_WORK REQUEST_
Say how many lines of the data contain "const", and nothing more.

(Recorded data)
▬▬▬▬▬▬▬▬▬▬
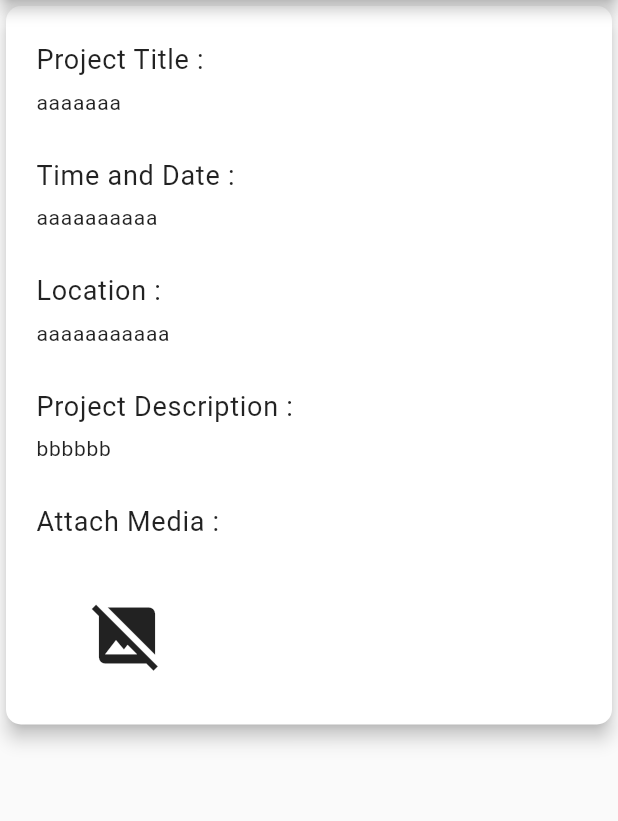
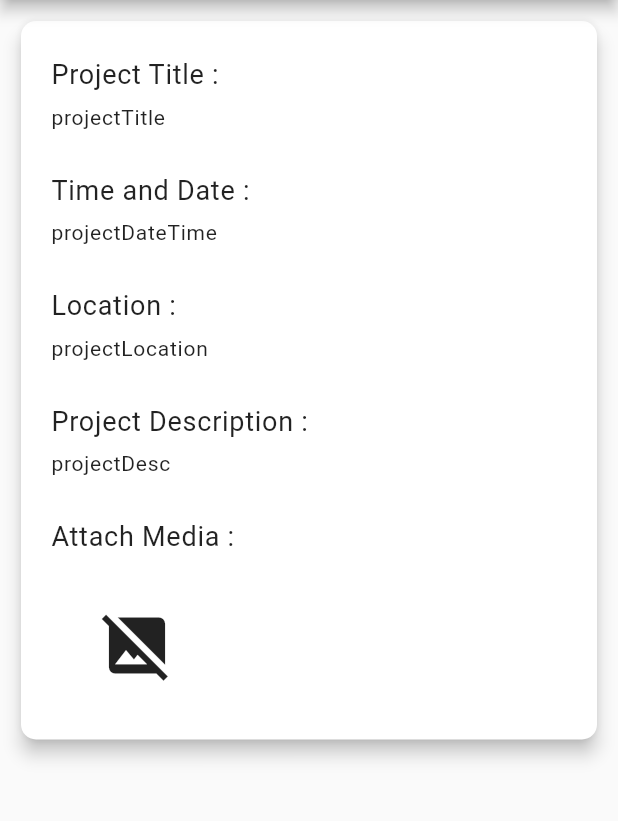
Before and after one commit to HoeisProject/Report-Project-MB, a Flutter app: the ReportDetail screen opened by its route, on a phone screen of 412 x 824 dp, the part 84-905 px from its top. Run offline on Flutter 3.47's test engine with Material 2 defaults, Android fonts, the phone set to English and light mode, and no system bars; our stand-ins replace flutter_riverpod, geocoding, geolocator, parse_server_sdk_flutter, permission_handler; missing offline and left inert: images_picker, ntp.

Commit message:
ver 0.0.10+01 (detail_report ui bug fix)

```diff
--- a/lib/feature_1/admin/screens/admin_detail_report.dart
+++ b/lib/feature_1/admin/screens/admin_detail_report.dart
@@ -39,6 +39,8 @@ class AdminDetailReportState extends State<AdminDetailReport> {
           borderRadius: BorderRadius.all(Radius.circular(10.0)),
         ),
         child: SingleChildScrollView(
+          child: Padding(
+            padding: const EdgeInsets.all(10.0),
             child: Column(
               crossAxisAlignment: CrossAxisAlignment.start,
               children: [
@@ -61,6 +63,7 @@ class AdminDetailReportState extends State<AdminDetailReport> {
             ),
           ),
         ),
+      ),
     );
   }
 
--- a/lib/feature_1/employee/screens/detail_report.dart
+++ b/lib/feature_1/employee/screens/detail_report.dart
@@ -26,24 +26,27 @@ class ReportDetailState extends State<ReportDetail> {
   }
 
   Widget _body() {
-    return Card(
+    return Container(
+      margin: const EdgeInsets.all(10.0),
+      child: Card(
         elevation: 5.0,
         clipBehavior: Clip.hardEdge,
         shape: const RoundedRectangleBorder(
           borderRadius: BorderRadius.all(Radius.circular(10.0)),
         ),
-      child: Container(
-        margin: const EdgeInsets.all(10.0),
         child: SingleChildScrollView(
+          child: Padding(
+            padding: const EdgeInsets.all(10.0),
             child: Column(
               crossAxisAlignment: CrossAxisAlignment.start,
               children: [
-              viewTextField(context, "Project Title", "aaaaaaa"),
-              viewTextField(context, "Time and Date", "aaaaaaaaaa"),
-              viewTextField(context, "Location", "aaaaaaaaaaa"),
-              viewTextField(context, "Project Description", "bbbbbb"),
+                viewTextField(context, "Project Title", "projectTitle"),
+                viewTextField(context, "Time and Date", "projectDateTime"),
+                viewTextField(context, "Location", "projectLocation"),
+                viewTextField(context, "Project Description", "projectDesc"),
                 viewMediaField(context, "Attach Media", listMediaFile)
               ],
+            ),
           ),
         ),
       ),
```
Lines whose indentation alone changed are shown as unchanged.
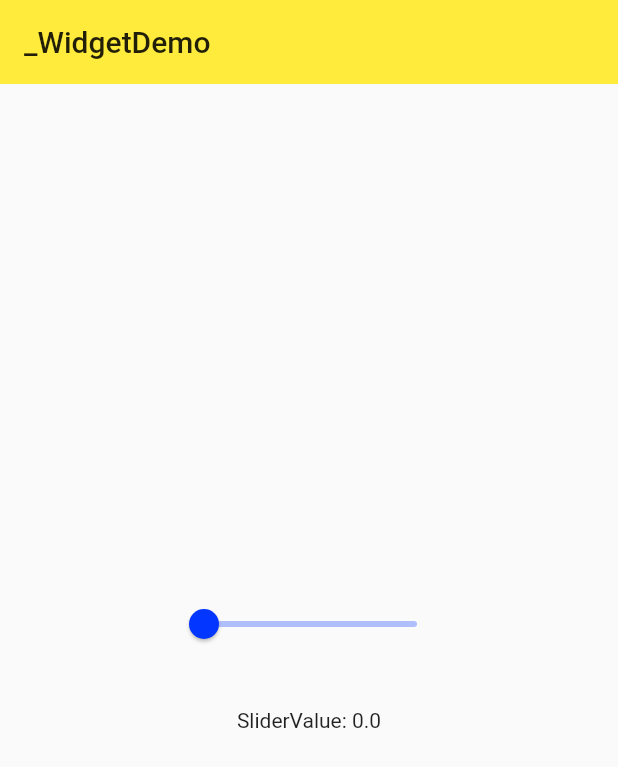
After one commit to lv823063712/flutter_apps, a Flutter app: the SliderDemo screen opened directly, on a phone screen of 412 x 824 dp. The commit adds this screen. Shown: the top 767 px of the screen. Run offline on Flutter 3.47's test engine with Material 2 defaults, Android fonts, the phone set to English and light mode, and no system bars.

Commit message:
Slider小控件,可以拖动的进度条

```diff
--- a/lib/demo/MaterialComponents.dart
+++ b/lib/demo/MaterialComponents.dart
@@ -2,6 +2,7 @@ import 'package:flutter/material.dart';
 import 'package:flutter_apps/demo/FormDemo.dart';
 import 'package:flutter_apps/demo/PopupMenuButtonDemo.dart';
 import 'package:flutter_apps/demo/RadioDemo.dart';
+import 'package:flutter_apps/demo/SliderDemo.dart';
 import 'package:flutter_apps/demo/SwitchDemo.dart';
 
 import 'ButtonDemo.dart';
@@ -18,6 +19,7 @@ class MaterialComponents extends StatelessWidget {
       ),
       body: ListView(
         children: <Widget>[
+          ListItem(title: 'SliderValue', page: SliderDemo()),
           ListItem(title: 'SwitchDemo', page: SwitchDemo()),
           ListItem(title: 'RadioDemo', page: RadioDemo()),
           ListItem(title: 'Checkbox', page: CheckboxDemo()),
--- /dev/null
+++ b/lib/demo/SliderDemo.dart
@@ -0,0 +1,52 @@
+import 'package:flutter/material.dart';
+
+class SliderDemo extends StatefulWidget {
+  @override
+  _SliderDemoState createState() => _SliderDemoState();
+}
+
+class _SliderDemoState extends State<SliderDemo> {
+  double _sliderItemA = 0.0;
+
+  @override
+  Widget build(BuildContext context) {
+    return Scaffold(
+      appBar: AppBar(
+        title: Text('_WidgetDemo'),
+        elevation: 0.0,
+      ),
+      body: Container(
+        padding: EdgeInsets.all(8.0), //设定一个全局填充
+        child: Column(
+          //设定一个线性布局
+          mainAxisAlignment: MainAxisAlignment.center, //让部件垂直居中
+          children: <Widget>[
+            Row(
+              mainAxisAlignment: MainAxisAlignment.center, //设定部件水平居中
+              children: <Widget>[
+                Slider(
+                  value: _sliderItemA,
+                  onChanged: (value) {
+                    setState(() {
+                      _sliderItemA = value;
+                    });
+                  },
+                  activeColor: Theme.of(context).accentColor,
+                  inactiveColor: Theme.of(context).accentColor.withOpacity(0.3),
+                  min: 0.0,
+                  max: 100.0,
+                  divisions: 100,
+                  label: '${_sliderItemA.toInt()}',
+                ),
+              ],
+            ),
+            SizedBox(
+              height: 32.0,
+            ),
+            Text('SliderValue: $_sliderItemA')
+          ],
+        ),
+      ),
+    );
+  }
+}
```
▬▬▬▬▬▬▬▬▬▬
_OUTPUT OF THE TASK_
5